When the string "spring" is part of a line below, that line should be copied.

■ Collected data
───

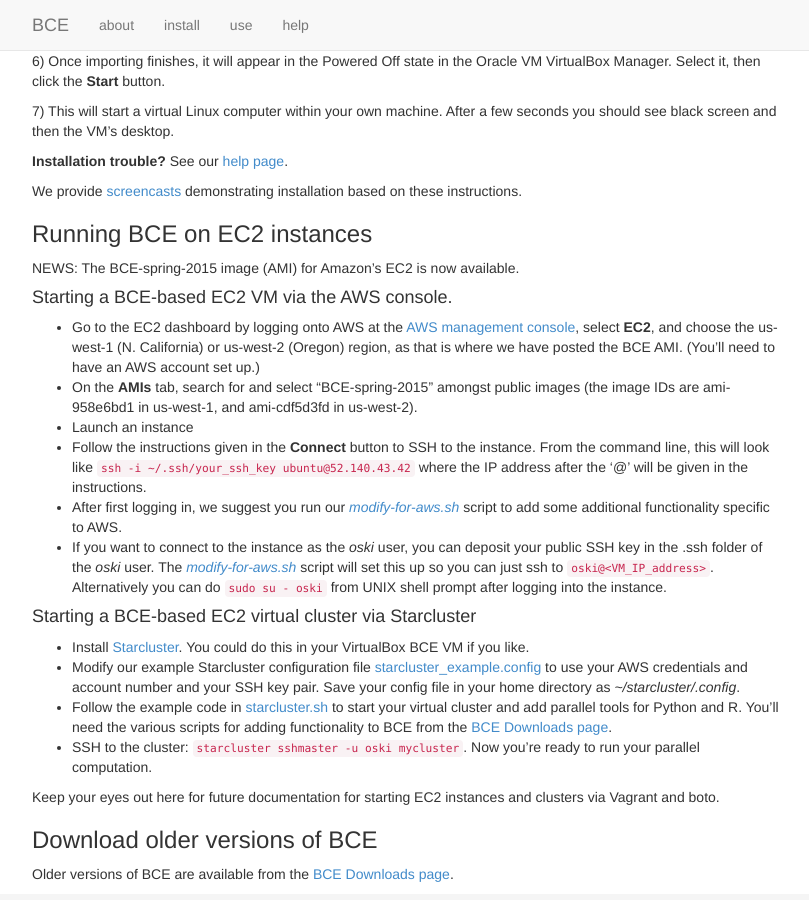
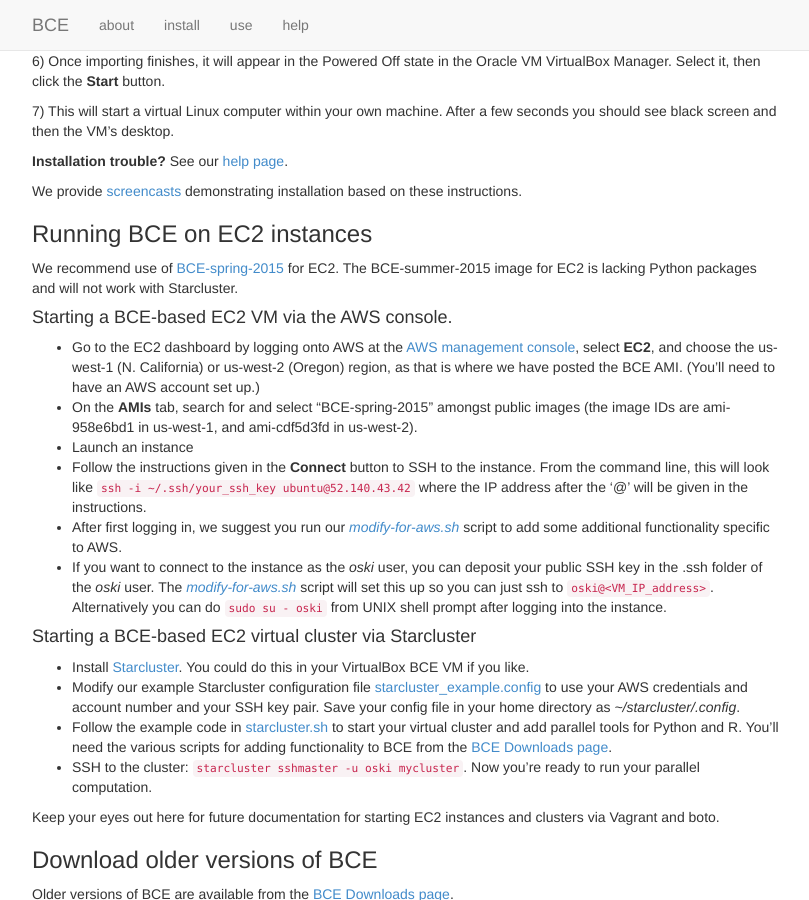
Before and after one commit to ucberkeley/bce-documentation, a Jekyll site: the page built from install.md, in a window 1280 px wide and 900 px high, scrolled down 545 px. Shown: the whole window, without its empty margins (38-847 px from the left). Built offline with Jekyll 4.4.1, drawn with Linux system fonts in a browser that asks for light colours; nearby versions of some CDN libraries; library files that are not in the unit come from our copies; Markdown is read by kramdown in place of the engine named in the settings.

Commit message:
added note on install page about parallel/starcluster only working with spring-2015 (redux)

```diff
--- a/install.md
+++ b/install.md
@@ -46,7 +46,7 @@ We provide [screencasts](screencasts.html) demonstrating installation based on t
 
 ### Running BCE on EC2 instances
 
-NEWS: The BCE-spring-2015 image (AMI) for Amazon's EC2 is now available.
+We recommend use of [BCE-spring-2015](downloads.html) for EC2. The BCE-summer-2015 image for EC2 is lacking Python packages and will not work with Starcluster.
 
 #### Starting a BCE-based EC2 VM via the AWS console.
 
```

───

■ OUTPUT FOR THIS TASK
added note on install page about parallel/starcluster only working with spring-2015 (redux)
-NEWS: The BCE-spring-2015 image (AMI) for Amazon's EC2 is now available.
+We recommend use of [BCE-spring-2015](downloads.html) for EC2. The BCE-summer-2015 image for EC2 is lacking Python packages and will not work with Starcluster.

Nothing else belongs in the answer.